The submarine had a maximum surface speed of 17.7 knots (32.8 km/h; 20.4 mph) and a maximum submerged speed of 7.6 knots (14.1 km/h; 8.7 mph). When submerged, the boat could operate for 80 nautical miles (150 km; 92 mi) at 4 knots (7.4 km/h; 4.6 mph); when surfaced, she could travel 8,500 nautical miles (15,700 km; 9,800 mi) at 10 knots (19 km/h; 12 mph). U-1014 was fitted with five 53.3 cm (21 in) torpedo tubes (four fitted at the bow and one at the stern), fourteen torpedoes or 26 TMA or TMB Naval mines, one 8.8 cm (3.46 in) SK C/35 naval gun, (220 rounds), one 3.7 cm (1.5 in) Flak M42 and two 2 cm (0.79 in) C/30 anti-aircraft guns. The boat had a complement of between forty-four and fifty-two.[3]

Service history

U-1014 participated in one war patrol. Which resulted in no ships damaged or sunk.[2]

U-1014 rammed U-1015, her sister boat, on 19 May 1944, west of Pillau in the Baltic Sea. U-1015 sunk with the loss of 36 of her 40 crewmen.[2]

Two men were killed and three wounded on 16 September 1944, in the harbor of Libau, Latvia, during a Soviet air raid.

U-1014 had Schnorchel underwater-breathing apparatus fitted out before January 1945.[2]

On 4 February 1945, 18 days out of Horten, on her first, and only, war patrol, she was located by the British frigates Loch Scavaig, Nyasaland, Papua, and Loch Shin. U-1014 was sunk by depth charges in the North Channel, east of Malin Head, with all 48 of her crew.[2]

The wreck now lies at 55°17′N 06°44′W / 55.283°N 6.733°W / 55.283; -6.733Coordinates: 55°17′N 06°44′W / 55.283°N 6.733°W / 55.283; -6.733.

See also

References

  1. ^ Helgason, Guðmundur. "Wolfgang Glaser". German U-boats of WWII - uboat.net. Retrieved 22 March 2016.
  2. ^ a b c d e Helgason, Guðmundur. "U-1014". German U-boats of WWII - uboat.net.
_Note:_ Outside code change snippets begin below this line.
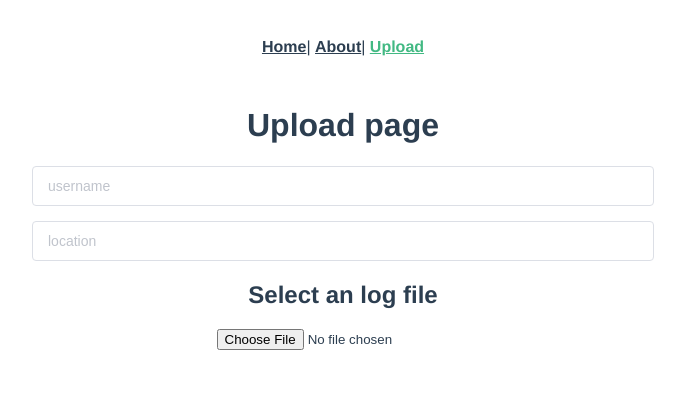
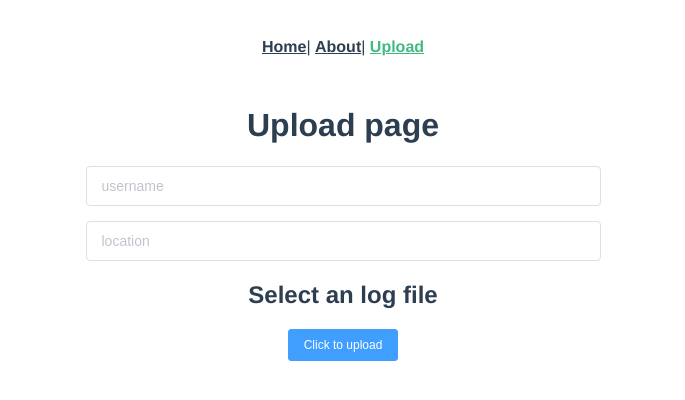
Before and after one commit to CrusaderW/CombatLog, a Vue app in the folder frontend/: page /#/upload in a window 1280 px wide. Shown: the top 400 px of the page, without its empty margins (297-982 px from the left). Built offline with nearby package versions, Linux system fonts and the light colour scheme.

Commit message:
improve upload page

```diff
--- a/frontend/src/views/Upload.vue
+++ b/frontend/src/views/Upload.vue
@@ -2,24 +2,27 @@
   <div class="upload">
     <h1>Upload page</h1>
     <el-row :gutter="20">
-      <el-col :span="12" :offset="6">
+      <el-col :span="10" :offset="7">
         <div>
           <el-input v-model="username" placeholder="username"></el-input>
         </div>
         <div style="margin-top: 15px;">
           <el-input v-model="location" placeholder="location"></el-input>
         </div>
-      </el-col>
-    </el-row>
 
         <div>
           <h2>Select an log file</h2>
-      <input type="file" @change="onFileChange" />
+          <el-upload :on-remove="removeFile" :http-request="submitFile">
+            <el-button size="small" type="primary">Click to upload</el-button>
+          </el-upload>
+
           <div v-if="file">
             <button @click="submitFile">Send file</button>
             <button @click="removeFile">Remove file</button>
           </div>
         </div>
+      </el-col>
+    </el-row>
   </div>
 </template>
 
@@ -40,9 +43,9 @@ export default {
 
       this.file = event.target.files[0];
     },
-    async submitFile() {
+    async submitFile(event) {
       const form = new FormData();
-      form.append("file", this.file);
+      form.append("file", event.file);
       form.append("username", this.username);
       form.append("location", this.location);
 
```
Lines whose indentation alone changed are shown as unchanged.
Retrieved 22 March 2016.
  3. ^ a b Gröner 1991, pp. 43-44.

Bibliography

  • Busch, Rainer; Röll, Hans-Joachim (1999). German U-boat commanders of World War II : a biographical dictionary. Translated by Brooks, Geoffrey. London, Annapolis, Md: Greenhill Books, Naval Institute Press. ISBN 1-55750-186-6.
  • Busch, Rainer; Röll, Hans-Joachim (1999). Deutsche U-Boot-Verluste von September 1939 bis Mai 1945 [German U-boat losses from September 1939 to May 1945]. Der U-Boot-Krieg (in German). IV. Hamburg, Berlin, Bonn: Mittler. ISBN 3-8132-0514-2.
  • Gröner, Erich; Jung, Dieter; Maass, Martin (1991). U-boats and Mine Warfare Vessels. German Warships 1815–1945. 2. Translated by Thomas, Keith; Magowan, Rachel. London: Conway Maritime Press. ISBN 0-85177-593-4.

External links

  • Helgason, Guðmundur. "Patrols by U-1014". German U-boats of WWII - uboat.net.